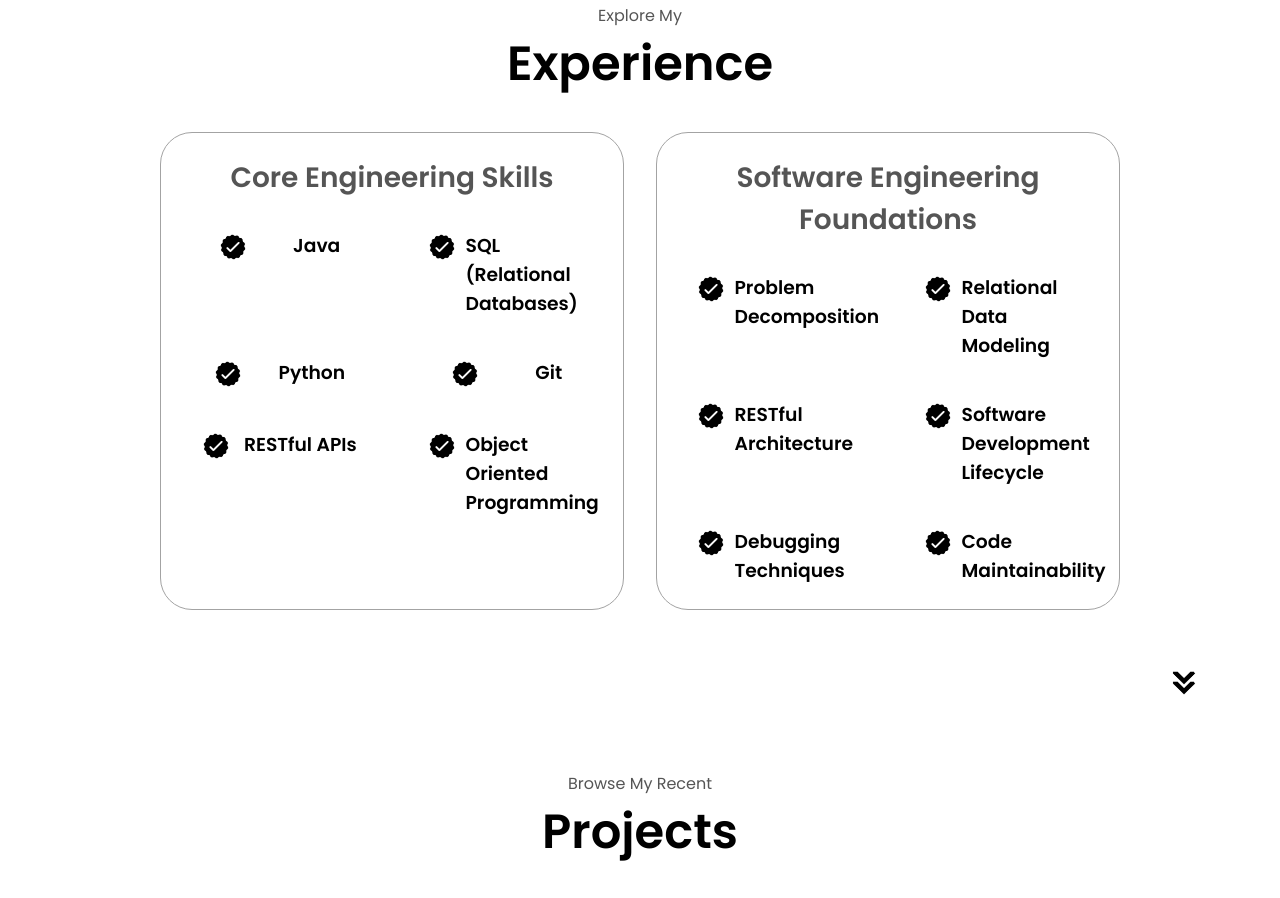
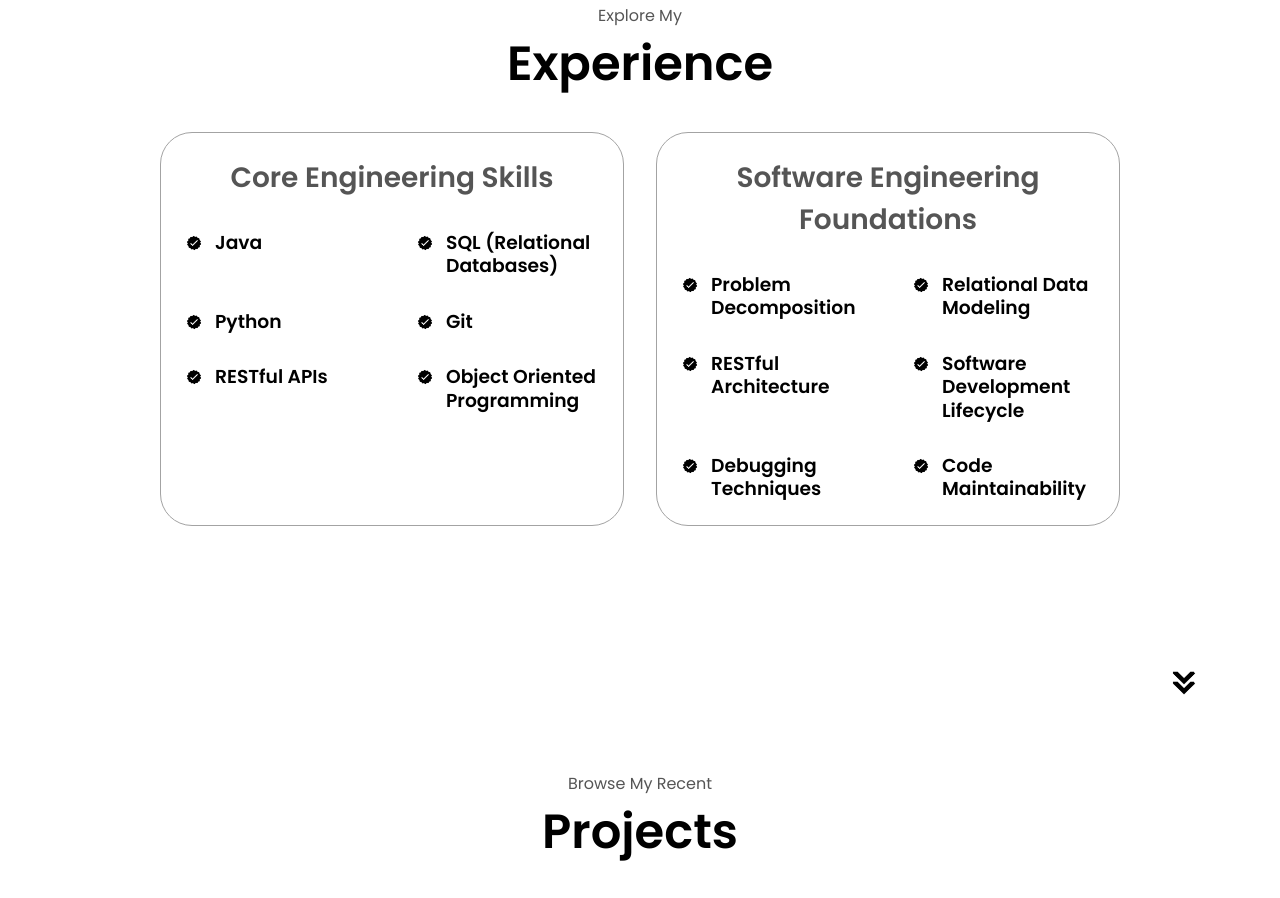
Before and after one commit to fernandosanchezscipts/fernando-portfolio, a plain HTML site: page index.html in a window 1280 px wide. Shown: the part 1693-2591 px from the top of the page. Drawn offline with Linux system fonts and the light colour scheme.

Commit message:
Fix experience section alignment and update footer copyright

```diff
--- a/index.html
+++ b/index.html
@@ -358,7 +358,7 @@
           </ul>
         </div>
       </nav>
-      <p>Copyright &#169; 2025 Fernando Sanchez. All Rights Reserved.</p>
+      <p>Copyright &#169; 2026 Fernando Sanchez. All Rights Reserved.</p>
     </footer>
     <script src="script.js"></script>
   </body>
--- a/mediaqueries.css
+++ b/mediaqueries.css
@@ -47,7 +47,7 @@
   }
 }
 
-@media screen and (max-width: 600px) {
+@media screen and (max-width: 900px) {
   #contact,
   footer {
     height: 40vh;
@@ -68,6 +68,17 @@
   .btn-container {
     flex-wrap: wrap;
   }
+
+  #experience .about-containers {
+    flex-direction: column;
+    align-items: center;
+  }
+
+  #experience .details-container {
+    width: 100%;
+    max-width: 520px;
+  }
+
   .contact-info-container {
     margin: 0;
   }
@@ -101,3 +112,9 @@
     text-align: justify;
   }
 }
+
+@media screen and (max-width: 600px) {
+  #experience .article-container {
+    grid-template-columns: 1fr;
+  }
+}
--- a/style.css
+++ b/style.css
@@ -333,24 +333,34 @@ section {
   flex-direction: column;
 }
 
-.article-container {
-  display: flex;
-  text-align: initial;
-  flex-wrap: wrap;
-  flex-direction: row;
-  gap: 2.5rem;
-  justify-content: space-around;
+#experience .article-container {
+  display: grid;
+  grid-template-columns: repeat(2, minmax(0, 1fr));
+  gap: 2rem 3rem;
+  align-items: start;
+  justify-items: start;
+  text-align: left;
 }
 
-article {
+#experience .article-container article {
   display: flex;
-  width: 10rem;
-  justify-content: space-around;
-  gap: 0.5rem;
+  align-items: flex-start;
+  justify-content: flex-start;
+  gap: 0.75rem;
+  width: auto;
 }
 
-article .icon {
+#experience .article-container article .icon {
   cursor: default;
+  width: 18px;
+  height: 18px;
+  margin-top: 3px;
+  flex: 0 0 auto;
+}
+
+#experience .article-container article h3 {
+  margin: 0;
+  line-height: 1.25;
 }
 
 /* PROJECTS SECTION */
```
Also changed, not shown: 1 other file.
────────────────────────────────────────
With the images removed, write out all of the material above exactly.

Before and after one commit to fernandosanchezscipts/fernando-portfolio, a plain HTML site: page index.html in a window 1280 px wide. Shown: the part 1693-2591 px from the top of the page. Drawn offline with Linux system fonts and the light colour scheme.

Commit message:
Fix experience section alignment and update footer copyright

```diff
--- a/index.html
+++ b/index.html
@@ -358,7 +358,7 @@
           </ul>
         </div>
       </nav>
-      <p>Copyright &#169; 2025 Fernando Sanchez. All Rights Reserved.</p>
+      <p>Copyright &#169; 2026 Fernando Sanchez. All Rights Reserved.</p>
     </footer>
     <script src="script.js"></script>
   </body>
--- a/mediaqueries.css
+++ b/mediaqueries.css
@@ -47,7 +47,7 @@
   }
 }
 
-@media screen and (max-width: 600px) {
+@media screen and (max-width: 900px) {
   #contact,
   footer {
     height: 40vh;
@@ -68,6 +68,17 @@
   .btn-container {
     flex-wrap: wrap;
   }
+
+  #experience .about-containers {
+    flex-direction: column;
+    align-items: center;
+  }
+
+  #experience .details-container {
+    width: 100%;
+    max-width: 520px;
+  }
+
   .contact-info-container {
     margin: 0;
   }
@@ -101,3 +112,9 @@
     text-align: justify;
   }
 }
+
+@media screen and (max-width: 600px) {
+  #experience .article-container {
+    grid-template-columns: 1fr;
+  }
+}
--- a/style.css
+++ b/style.css
@@ -333,24 +333,34 @@ section {
   flex-direction: column;
 }
 
-.article-container {
-  display: flex;
-  text-align: initial;
-  flex-wrap: wrap;
-  flex-direction: row;
-  gap: 2.5rem;
-  justify-content: space-around;
+#experience .article-container {
+  display: grid;
+  grid-template-columns: repeat(2, minmax(0, 1fr));
+  gap: 2rem 3rem;
+  align-items: start;
+  justify-items: start;
+  text-align: left;
 }
 
-article {
+#experience .article-container article {
   display: flex;
-  width: 10rem;
-  justify-content: space-around;
-  gap: 0.5rem;
+  align-items: flex-start;
+  justify-content: flex-start;
+  gap: 0.75rem;
+  width: auto;
 }
 
-article .icon {
+#experience .article-container article .icon {
   cursor: default;
+  width: 18px;
+  height: 18px;
+  margin-top: 3px;
+  flex: 0 0 auto;
+}
+
+#experience .article-container article h3 {
+  margin: 0;
+  line-height: 1.25;
 }
 
 /* PROJECTS SECTION */
```
Also changed, not shown: 1 other file.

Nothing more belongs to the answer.